Agar Agar – the strongest natural gelling agent available.
Agar Agar is a versatile vegetarian gelling agent used in place of gelatine, which is completely soluble in boiling water. It provides odourless, colourless superior quality gels even at very low concentrations and is in fact the strongest natural gelling agent available.
It can be melted and reset if desired.
Agar Agar solutions gel at temperatures from 35º – 43ºC and melt at temperatures from 85º – 95ºC. The only hydrocolloid that gives gels that can stand sterilization temperatures.
Applications: Bakery. Gelling Agent. Sweets
Rate of Hydration: Requires heating to 100 ºC
Gel Strength: Varied
Colour: Off white powder
Ph Solubility: 4.5 - 9.0
Dosage Rates: 0.5% - 2%
Temperature Range: Gel point 40 ºC. Melt back point is 85-100 ºC
For a firm jelly you will require approximately 8-10g of Agar Agar per pint/600ml of liquid. Agar gels have a much shorter texture then gels produced using gelatine and unlike gelatine gels, agar jellies do not require refrigeration to set.
To test the setting ability of the gel pour a small amount of liquid onto a cold saucer- it should set in 20-30 seconds. If the gel is too weak, add more Agar Agar. If too strong, add more liquid.
The gelling abilities of Agar Agar are affected by the acidity or alkalinity of the ingredients it is applied to.
Acidic fruits such as citrus fruits and strawberries require greater amounts of Agar Agar. Kiwi fruit is too acidic and prevents gelation. Pineapple, fresh figs, papaya, mango and peach will not set as they contain enzymes that break down gelling ability, however, cooking the fruit will negate this effect.

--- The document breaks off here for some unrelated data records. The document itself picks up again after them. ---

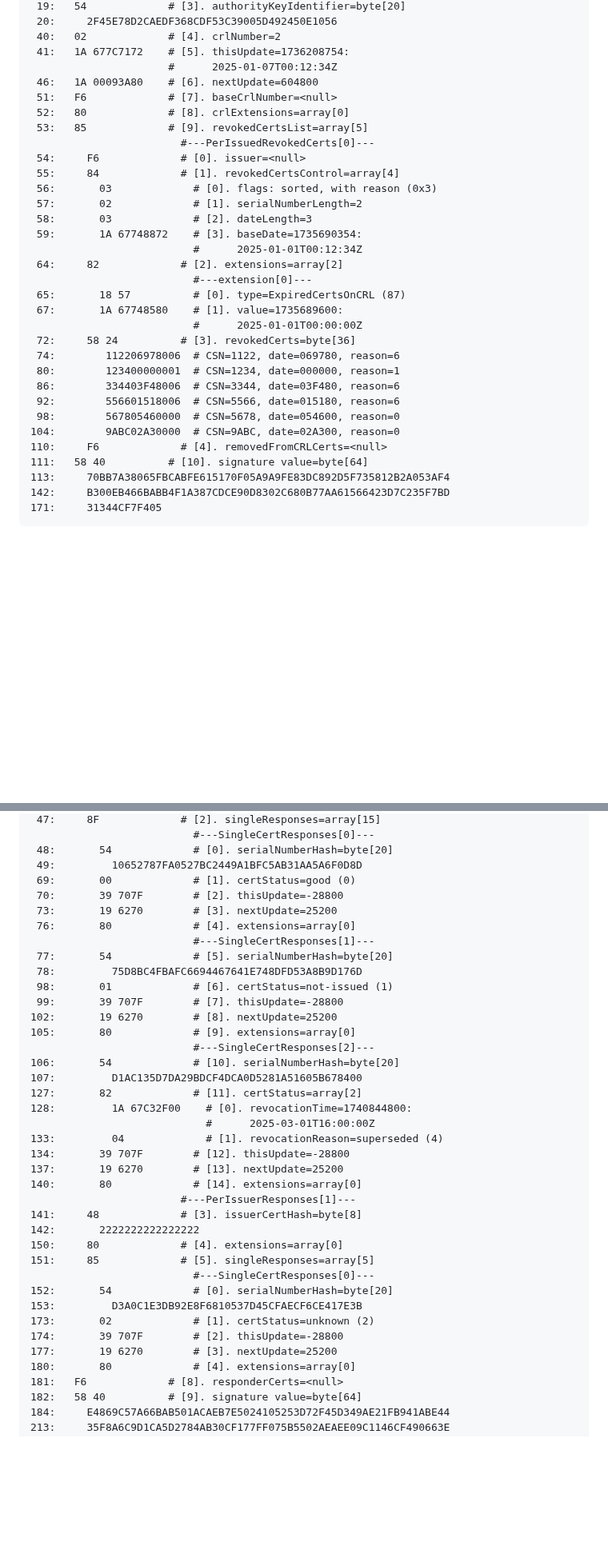
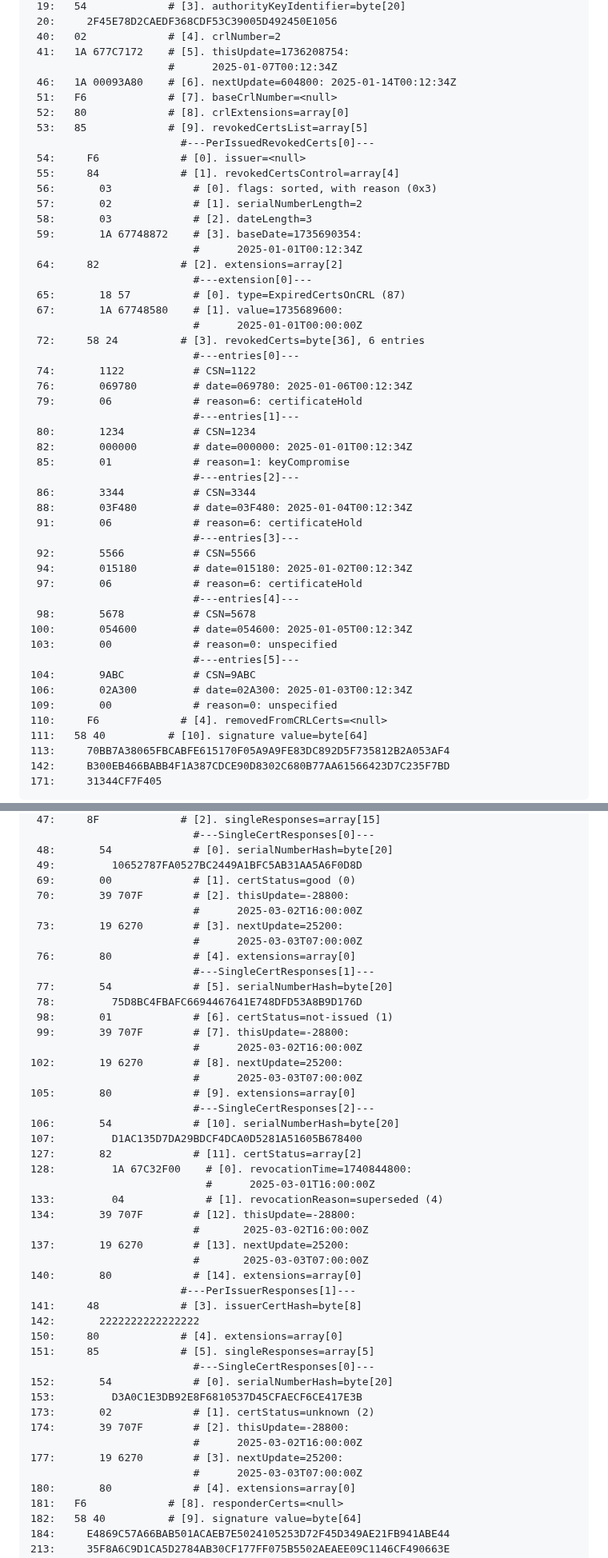
Before and after one commit to lijun-nio/idc509rev, a Markdown page: draft-liao-cose-c509-revocation.md, 2 parts joined by grey strips. Shown at 80% size. Drawn GitHub-style; blank space fills up the shorter version.

```diff
--- a/draft-liao-cose-c509-revocation.md
+++ b/draft-liao-cose-c509-revocation.md
@@ -1618,7 +1618,7 @@ Annotated hex
  40:   02             # [4]. crlNumber=2
  41:   1A 677C7172    # [5]. thisUpdate=1736208754:
                       #      2025-01-07T00:12:34Z
- 46:   1A 00093A80    # [6]. nextUpdate=604800
+ 46:   1A 00093A80    # [6]. nextUpdate=604800: 2025-01-14T00:12:34Z
  51:   F6             # [7]. baseCrlNumber=<null>
  52:   80             # [8]. crlExtensions=array[0]
  53:   85             # [9]. revokedCertsList=array[5]
@@ -1635,13 +1635,31 @@ Annotated hex
  65:       18 57          # [0]. type=ExpiredCertsOnCRL (87)
  67:       1A 67748580    # [1]. value=1735689600:
                           #      2025-01-01T00:00:00Z
- 72:     58 24          # [3]. revokedCerts=byte[36]
- 74:        112206978006  # CSN=1122, date=069780, reason=6
- 80:        123400000001  # CSN=1234, date=000000, reason=1
- 86:        334403F48006  # CSN=3344, date=03F480, reason=6
- 92:        556601518006  # CSN=5566, date=015180, reason=6
- 98:        567805460000  # CSN=5678, date=054600, reason=0
-104:        9ABC02A30000  # CSN=9ABC, date=02A300, reason=0
+ 72:     58 24          # [3]. revokedCerts=byte[36], 6 entries
+                          #---entries[0]---
+ 74:       1122           # CSN=1122
+ 76:       069780         # date=069780: 2025-01-06T00:12:34Z
+ 79:       06             # reason=6: certificateHold
+                          #---entries[1]---
+ 80:       1234           # CSN=1234
+ 82:       000000         # date=000000: 2025-01-01T00:12:34Z
+ 85:       01             # reason=1: keyCompromise
+                          #---entries[2]---
+ 86:       3344           # CSN=3344
+ 88:       03F480         # date=03F480: 2025-01-04T00:12:34Z
+ 91:       06             # reason=6: certificateHold
+                          #---entries[3]---
+ 92:       5566           # CSN=5566
+ 94:       015180         # date=015180: 2025-01-02T00:12:34Z
+ 97:       06             # reason=6: certificateHold
+                          #---entries[4]---
+ 98:       5678           # CSN=5678
+100:       054600         # date=054600: 2025-01-05T00:12:34Z
+103:       00             # reason=0: unspecified
+                          #---entries[5]---
+104:       9ABC           # CSN=9ABC
+106:       02A300         # date=02A300: 2025-01-03T00:12:34Z
+109:       00             # reason=0: unspecified
 110:     F6             # [4]. removedFromCRLCerts=<null>
 111:   58 40          # [10]. signature value=byte[64]
 113:     70BB7A38065FBCABFE615170F05A9A9FE83DC892D5F735812B2A053AF4
@@ -3034,15 +3086,19 @@ Annotated hex
  48:       54             # [0]. serialNumberHash=byte[20]
  49:         10652787FA0527BC2449A1BFC5AB31AA5A6F0D8D
  69:       00             # [1]. certStatus=good (0)
- 70:       39 707F        # [2]. thisUpdate=-28800
- 73:       19 6270        # [3]. nextUpdate=25200
+ 70:       39 707F        # [2]. thisUpdate=-28800:
+                          #      2025-03-02T16:00:00Z
+ 73:       19 6270        # [3]. nextUpdate=25200:
+                          #      2025-03-03T07:00:00Z
  76:       80             # [4]. extensions=array[0]
                           #---SingleCertResponses[1]---
  77:       54             # [5]. serialNumberHash=byte[20]
  78:         75D8BC4FBAFC6694467641E748DFD53A8B9D176D
  98:       01             # [6]. certStatus=not-issued (1)
- 99:       39 707F        # [7]. thisUpdate=-28800
-102:       19 6270        # [8]. nextUpdate=25200
+ 99:       39 707F        # [7]. thisUpdate=-28800:
+                          #      2025-03-02T16:00:00Z
+102:       19 6270        # [8]. nextUpdate=25200:
+                          #      2025-03-03T07:00:00Z
 105:       80             # [9]. extensions=array[0]
                           #---SingleCertResponses[2]---
 106:       54             # [10]. serialNumberHash=byte[20]
@@ -3051,8 +3107,10 @@ Annotated hex
 128:         1A 67C32F00    # [0]. revocationTime=1740844800:
                             #      2025-03-01T16:00:00Z
 133:         04             # [1]. revocationReason=superseded (4)
-134:       39 707F        # [12]. thisUpdate=-28800
-137:       19 6270        # [13]. nextUpdate=25200
+134:       39 707F        # [12]. thisUpdate=-28800:
+                          #       2025-03-02T16:00:00Z
+137:       19 6270        # [13]. nextUpdate=25200:
+                          #       2025-03-03T07:00:00Z
 140:       80             # [14]. extensions=array[0]
                         #---PerIssuerResponses[1]---
 141:     48             # [3]. issuerCertHash=byte[8]
@@ -3063,8 +3121,10 @@ Annotated hex
 152:       54             # [0]. serialNumberHash=byte[20]
 153:         D3A0C1E3DB92E8F6810537D45CFAECF6CE417E3B
 173:       02             # [1]. certStatus=unknown (2)
-174:       39 707F        # [2]. thisUpdate=-28800
-177:       19 6270        # [3]. nextUpdate=25200
+174:       39 707F        # [2]. thisUpdate=-28800:
+                          #      2025-03-02T16:00:00Z
+177:       19 6270        # [3]. nextUpdate=25200:
+                          #      2025-03-03T07:00:00Z
 180:       80             # [4]. extensions=array[0]
 181:   F6             # [8]. responderCerts=<null>
 182:   58 40          # [9]. signature value=byte[64]
```
Also changed, not shown: other parts of draft-liao-cose-c509-revocation.md (+130 -80 lines).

Adding a small amount of a buffer salt, such as sodium citrate will also help to regulate the acidity levels of a gel.
Chocolate and spinach also prevent gelation.